The article added that TLC also offered to cover a number of additional expenses for the family, including a driver and bodyguard.
The site also reports that the network wanted to help the clan relocate to a larger and more secure home, but June declined the offer as she likes to decorate the property over the holidays for the local community
The show has proven to be a major star for network, bringing in an average 2.4 million viewers per episode in its debut season, even beating out the Democratic and Republican conventions in ratings.
TLC gave Alana her own show after she famously appeared on "Toddlers and Tiaras."
The Daily Mail also reported that in response to the show's success, TLC has ordered three "HOLLAday" specials for Halloween, Thanksgiving and Christmas.
Despite the show's success, critics have not been kind to the Georgia family.
"Some people watch because they are entertained by the spectacle of it, apparently without realizing how awful and soul-crushing it is. Others -- let's say this is you -- watch it because you get the wink-wink that TLC is giving the country and other people like you.
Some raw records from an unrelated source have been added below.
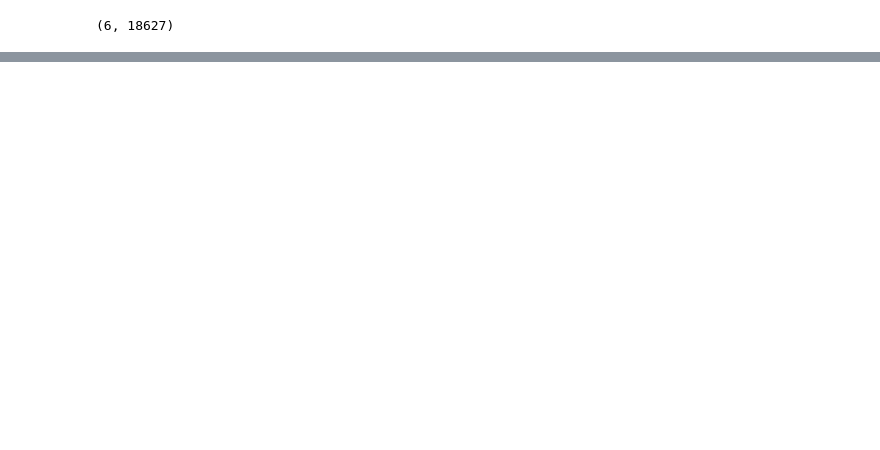
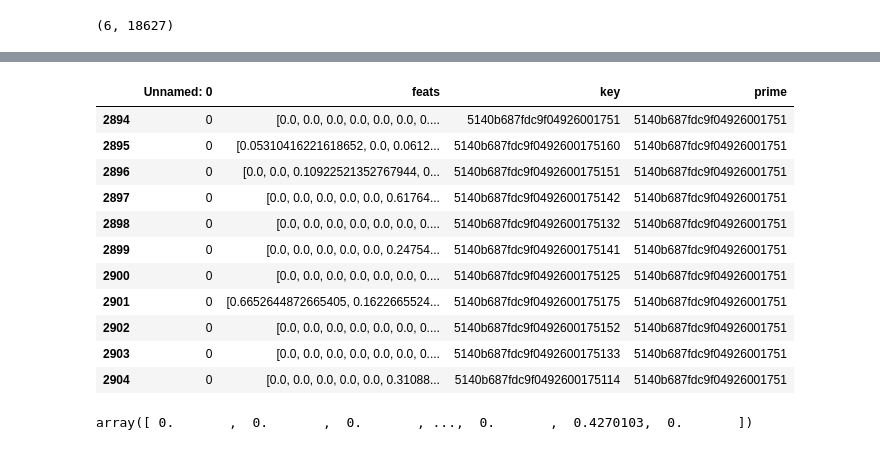
Before and after one commit to sagarjoglekar/ExplainingUrbanEmotions, a Jupyter notebook: notebooks/TamplateImageRetreival.ipynb, the cells around one changed output, grey strips where cells are left out. Cells and saved outputs as stored; diff of their text form; code cells hidden in the pictures; blank space fills up the shorter version.

```diff
--- a/notebooks/TamplateImageRetreival.ipynb
+++ b/notebooks/TamplateImageRetreival.ipynb
@@ -51,0 +62,2 @@ Image(templates[2])
+# %%
+Feats = pd.read_csv(AugTest)
@@ -51,0 +77,2 @@ Image(templates[2])
+# %%
+feats = Feats.drop(Feats.index[0]).astype('object')
@@ -51,0 +88,2 @@ Image(templates[2])
+# %%
+groupedFeats = feats.groupby('prime')
@@ -51,0 +110,17 @@ Image(templates[2])
+# %%
+df = groupedFeats.get_group('5140b687fdc9f04926001751')
+# %%
+df
+# %% [output]
+|  | Unnamed: 0 | feats | key | prime |
+| 2894 | 0 | [0.0, 0.0, 0.0, 0.0, 0.0, 0.0, 0.... | 5140b687fdc9f04926001751 | 5140b687fdc9f04926001751 |
+| 2895 | 0 | [0.05310416221618652, 0.0, 0.0612... | 5140b687fdc9f0492600175160 | 5140b687fdc9f04926001751 |
+| 2896 | 0 | [0.0, 0.0, 0.10922521352767944, 0... | 5140b687fdc9f0492600175151 | 5140b687fdc9f04926001751 |
+| 2897 | 0 | [0.0, 0.0, 0.0, 0.0, 0.0, 0.61764... | 5140b687fdc9f0492600175142 | 5140b687fdc9f04926001751 |
+| 2898 | 0 | [0.0, 0.0, 0.0, 0.0, 0.0, 0.0, 0.... | 5140b687fdc9f0492600175132 | 5140b687fdc9f04926001751 |
+| 2899 | 0 | [0.0, 0.0, 0.0, 0.0, 0.0, 0.24754... | 5140b687fdc9f0492600175141 | 5140b687fdc9f04926001751 |
+| 2900 | 0 | [0.0, 0.0, 0.0, 0.0, 0.0, 0.0, 0.... | 5140b687fdc9f0492600175125 | 5140b687fdc9f04926001751 |
+| 2901 | 0 | [0.6652644872665405, 0.1622665524... | 5140b687fdc9f0492600175175 | 5140b687fdc9f04926001751 |
+| 2902 | 0 | [0.0, 0.0, 0.0, 0.0, 0.0, 0.0, 0.... | 5140b687fdc9f0492600175152 | 5140b687fdc9f04926001751 |
+| 2903 | 0 | [0.0, 0.0, 0.0, 0.0, 0.0, 0.0, 0.... | 5140b687fdc9f0492600175133 | 5140b687fdc9f04926001751 |
+| 2904 | 0 | [0.0, 0.0, 0.0, 0.0, 0.0, 0.31088... | 5140b687fdc9f0492600175114 | 5140b687fdc9f04926001751 |
@@ -51,0 +129,4 @@ Image(templates[2])
+# %%
+a
+# %% [output]
+array([ 0.       ,  0.       ,  0.       , ...,  0.       ,  0.4270103,  0.       ])
```
Also changed, not shown: parts of 19 cells of this notebook, 13 other files.
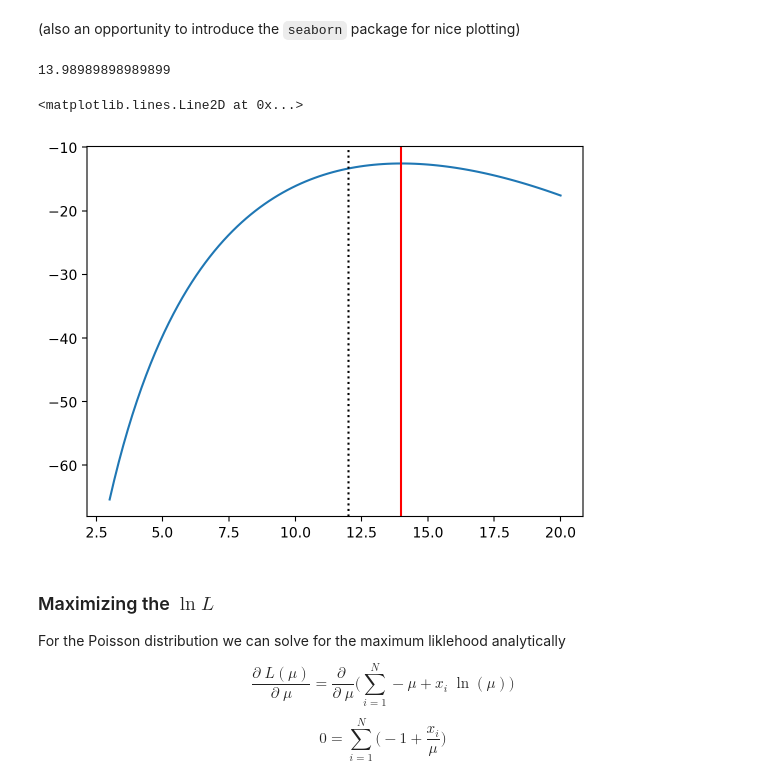
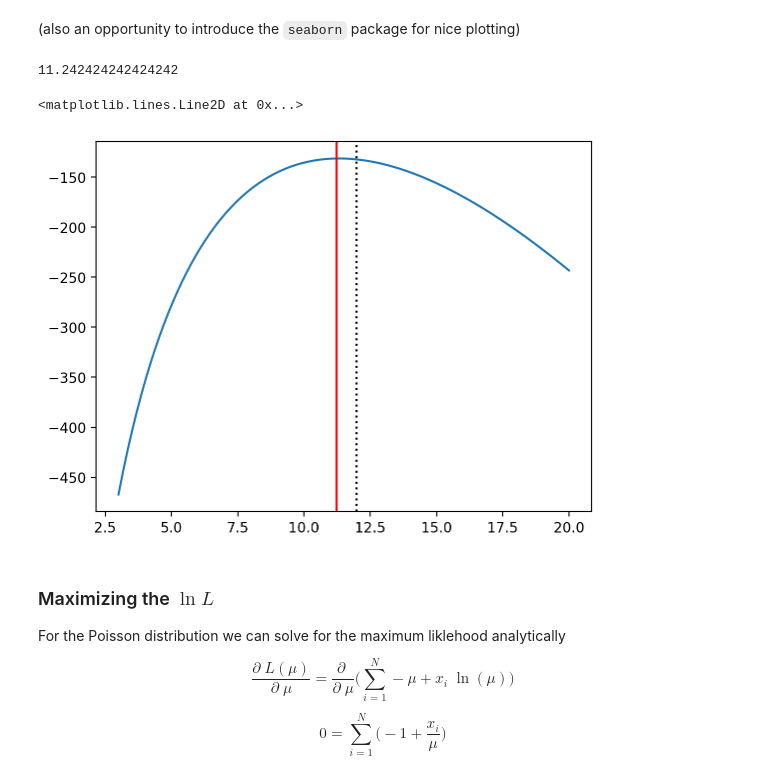
Before and after one commit to dgerosa/astrostatistics_bicocca_2024, a Jupyter notebook: lectures/L05_frequentist.ipynb, the cells around one changed output. Drawn from its saved outputs; the diff is of its cells as text; code cells hidden in the pictures.

```diff
--- a/lectures/L05_frequentist.ipynb
+++ b/lectures/L05_frequentist.ipynb
@@ -416,33 +416,33 @@ plt.ylabel("Normed Counts");
 # %% [markdown]
 (also an opportunity to introduce the `seaborn` package for nice plotting)
 # %%
-poisson_data = poisson.rvs(12, size=5)
+poisson_data = poisson.rvs(12, size=50)
 
 # Scan across 1000 possible mu values from 3 to 20.
 mu_proposed = np.linspace(3,20,100)
 
 # compute the lnL for each possible mu.
 lnL_scan = []
 for mu in mu_proposed:
     lnL_temp = poisson.logpmf(poisson_data, mu=mu) # gives you the log prob. density; useful!
     lnL_temp = np.sum(lnL_temp) # sum over the log pmf of all data points
     lnL_scan.append( lnL_temp )
 
 # convert to numpy array
 lnL_scan = np.array(lnL_scan)
 
 # mu_proposed that maximizes the lnL.
 plt.plot(mu_proposed,lnL_scan)
 
 findmax = mu_proposed[np.argmax(lnL_scan)]
 print(findmax)
 plt.axvline(findmax,c='red')
 
 plt.axvline(12,c='black',ls='dotted')
 # %% [output]
-13.98989898989899
+11.242424242424242
 <matplotlib.lines.Line2D at 0x...>
-[figure, old version]
+[figure, new version]
 # %% [markdown]
 ### Maximizing the $\ln L$
 
```
Also changed, not shown: parts of 1 cell of this notebook, 1 other file.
It's the green light to laugh at rednecks and fat people, which is how Honey Boo Boo's mother, June, aka Mama, readily describes the family," said Tim Goodman of the Hollywood Reporter.
"Every post, every newspaper article decrying the show as the latest bit of evidence that the fall of the American empire really was at hand, seems to simply send the show's ratings soaring ever higher," said Forbes's Helaine Olen.